Back Stage: It's been awhile since you've performed onstage. Why the hiatus?
Philip Baker Hall: I've been doing movies and television. I kind of feel that I did my share of plays; I did over a hundred plays around the country. I had the opportunity suddenly to make money, actually make a living. I have two young daughters too, so I have kids to put through college, so I had to think somewhat in the larger picture. Also, plays are a big commitment. Bigger than movies, because movies get filmed in segments, often short segments even. But plays are a pretty big commitment. It takes a minimum of three months out of your life, really. And if you have family or kids, then at least during the rehearsal period for five or six weeks, you kind of say goodbye to everybody.
Back Stage: So what was it about this production that brought you back?
Hall: Anne Gee Byrd and I have known each other for about 50 years. We're both from Toledo, Ohio. And she's playing my wife in this production. She's a great actress. I mean, do you know another actress who played Desdemona on Broadway? She and I have always hoped that we would have an opportunity to do a project together somewhere along the line. It just hadn't worked out. She called, and they said, "Are you ever going to do a play again? Or, do you want to do a play?" And for some reason I was vulnerable to it this time; I'm not exactly sure why. But they were ready to go, you know what I mean? They had already been rehearsed, and they had lost the actor who was playing the role that I'm going to play. The set was built; everything was ready. When Anne Gee called me, they were only a few days away from opening. Obviously, they had to postpone that and reschedule everything. Anyway, it just seemed like I could handle this without taking too much away from my family.
Back Stage: Now that you're back onstage, was it easy to slip into "theater mode," or are you finding it difficult?
Hall: Well, it's easy because so much of my life involved doing live theater. From the time that I was in high school, my life really revolved around live theater, so it almost feels genetic.
Back Stage: I read somewhere that you saw "I Never Sang for My Father" when it first came out.
Hall: I did, in New York. I was in—let's see, my first decade as a professional actor. That was 1968, I think. I don't have a lot of memory of it; my memory is less of the actor, Allen Webb, who played the father and as I recall was perfectly good.

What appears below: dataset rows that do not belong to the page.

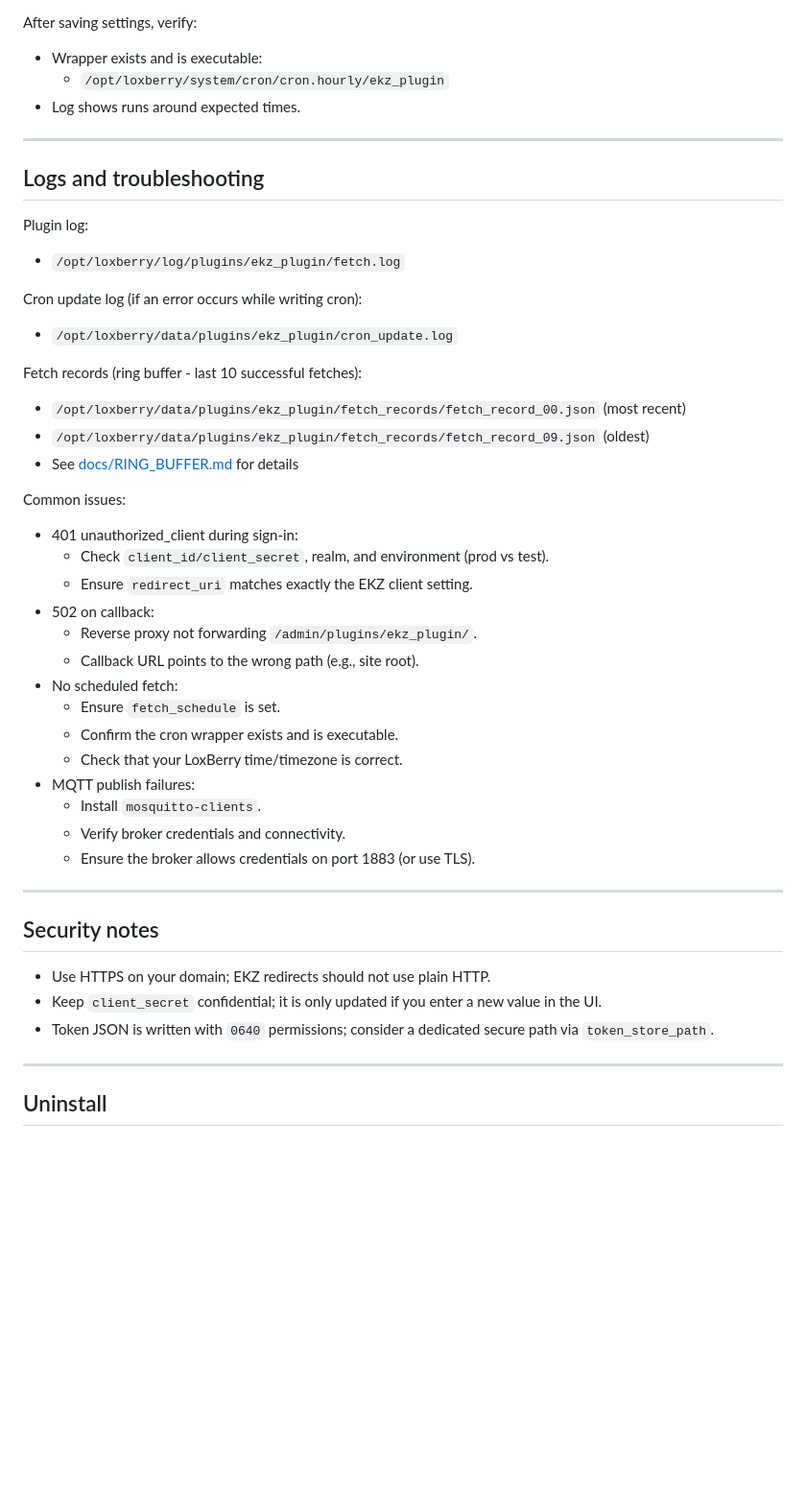
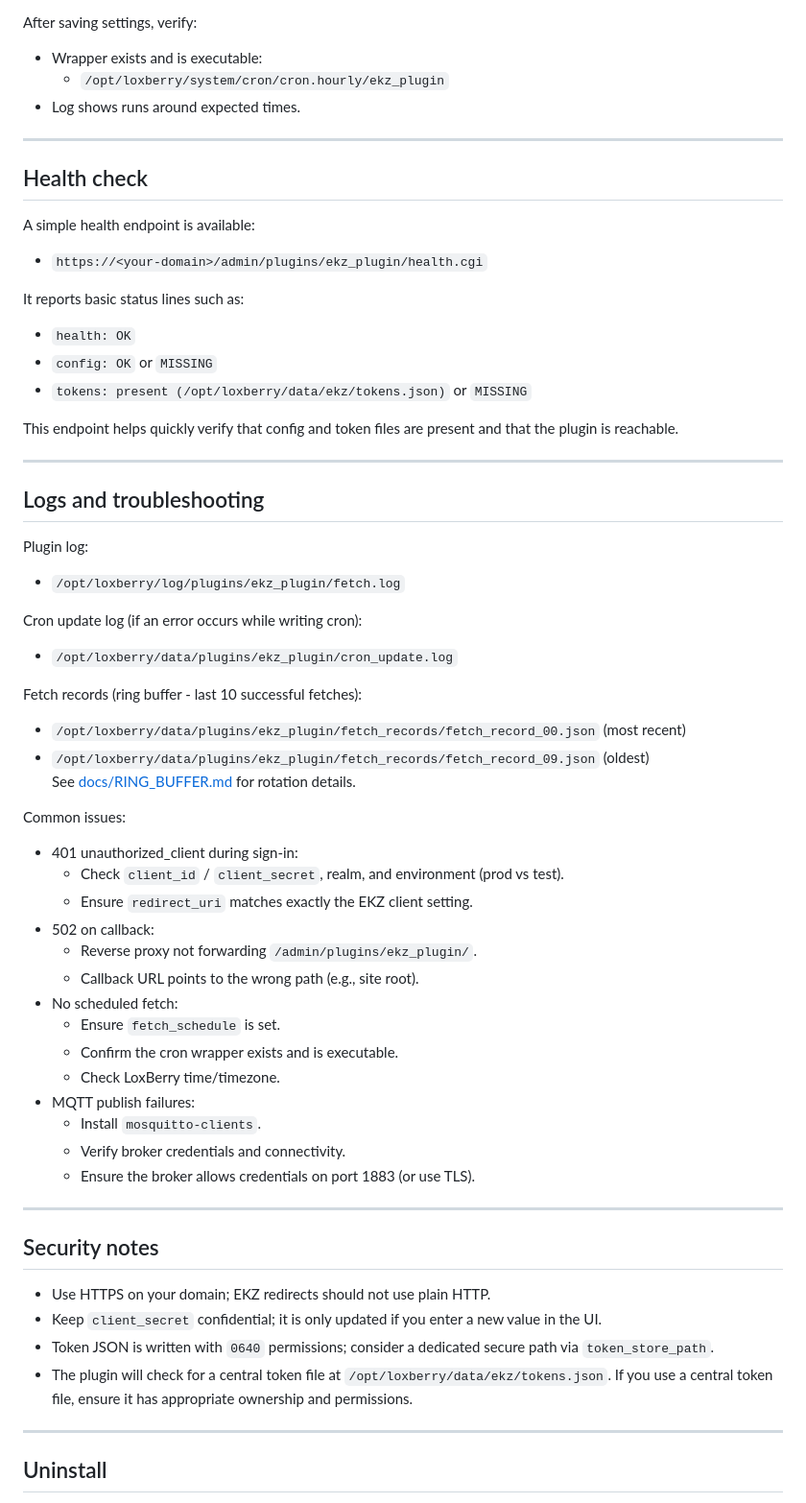
Before and after one commit to stoeff99/EKZ_LoxBerry_Perl_Plugin, a Markdown page: README.md, the part around one of its changes. Shown at 96% size. Rendered like a GitHub page; blank space fills up the shorter version.

```diff
--- a/README.md
+++ b/README.md
@@ -211,6 +216,21 @@ After saving settings, verify:
 
 ---
 
+## Health check
+
+A simple health endpoint is available:
+
+- `https://<your-domain>/admin/plugins/ekz_plugin/health.cgi`
+
+It reports basic status lines such as:
+- `health: OK`
+- `config: OK` or `MISSING`
+- `tokens: present (/opt/loxberry/data/ekz/tokens.json)` or `MISSING`
+
+This endpoint helps quickly verify that config and token files are present and that the plugin is reachable.
+
+---
+
 ## Logs and troubleshooting
 
 Plugin log:
@@ -222,11 +242,11 @@ Cron update log (if an error occurs while writing cron):
 Fetch records (ring buffer - last 10 successful fetches):
 - `/opt/loxberry/data/plugins/ekz_plugin/fetch_records/fetch_record_00.json` (most recent)
 - `/opt/loxberry/data/plugins/ekz_plugin/fetch_records/fetch_record_09.json` (oldest)
-- See [docs/RING_BUFFER.md](docs/RING_BUFFER.md) for details
+See [docs/RING_BUFFER.md](docs/RING_BUFFER.md) for rotation details.
 
 Common issues:
 - 401 unauthorized_client during sign‑in:
-  - Check `client_id/client_secret`, realm, and environment (prod vs test).
+  - Check `client_id` / `client_secret`, realm, and environment (prod vs test).
   - Ensure `redirect_uri` matches exactly the EKZ client setting.
 - 502 on callback:
   - Reverse proxy not forwarding `/admin/plugins/ekz_plugin/`.
@@ -234,7 +254,7 @@ Common issues:
 - No scheduled fetch:
   - Ensure `fetch_schedule` is set.
   - Confirm the cron wrapper exists and is executable.
-  - Check that your LoxBerry time/timezone is correct.
+  - Check LoxBerry time/timezone.
 - MQTT publish failures:
   - Install `mosquitto-clients`.
   - Verify broker credentials and connectivity.
@@ -247,6 +267,7 @@ Common issues:
 - Use HTTPS on your domain; EKZ redirects should not use plain HTTP.
 - Keep `client_secret` confidential; it is only updated if you enter a new value in the UI.
 - Token JSON is written with `0640` permissions; consider a dedicated secure path via `token_store_path`.
+- The plugin will check for a central token file at `/opt/loxberry/data/ekz/tokens.json`. If you use a central token file, ensure it has appropriate ownership and permissions.
 
 ---
 
```
Also changed, not shown: other parts of README.md (+26 -21 lines).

But I think everybody's focus at that time was on Hal Holbrook, who played the young man, the son, because Holbrook was trying to break out of Mark Twain. Holbrook was already established, hugely established, for his "Mark Twain Tonight" performances. I remember there were all these discussions, "Could he do anything else?" So everybody was kind of focused on him in that play more than on anybody else, because this was his first big breakout in a different kind of part, in a part that was age-appropriate. It was great, and he was terrific.
Back Stage: So are you nervous to be getting back on stage? Or excited? Or both?
Hall: I'm a little nervous, yeah. I was at the dress rehearsal last night; I was feeling the pressure of it all. You know, it was only our second time through it last night, and again I'm playing catch-up here—all the rest of the cast has been working on this for a couple of months now, so I am trying to catch up to be at the same level that everybody else is, in terms of just familiarity with the script and the sense of ease and confidence that comes with knowing what you're doing. So I'm getting there, but I'm working at it. I was a little nervous last night, no doubt about it.
"I Never Sang for My Father," presented by New American Theatre, runs through May 22. Friday–Saturday, 8 p.m.; Sunday, May 22, at 3 p.m. Tickets: $25. McCadden Theatre, 1157 N. McCadden Place, Hollywood. (310) 701-0788 or www.newamericantheatre.com.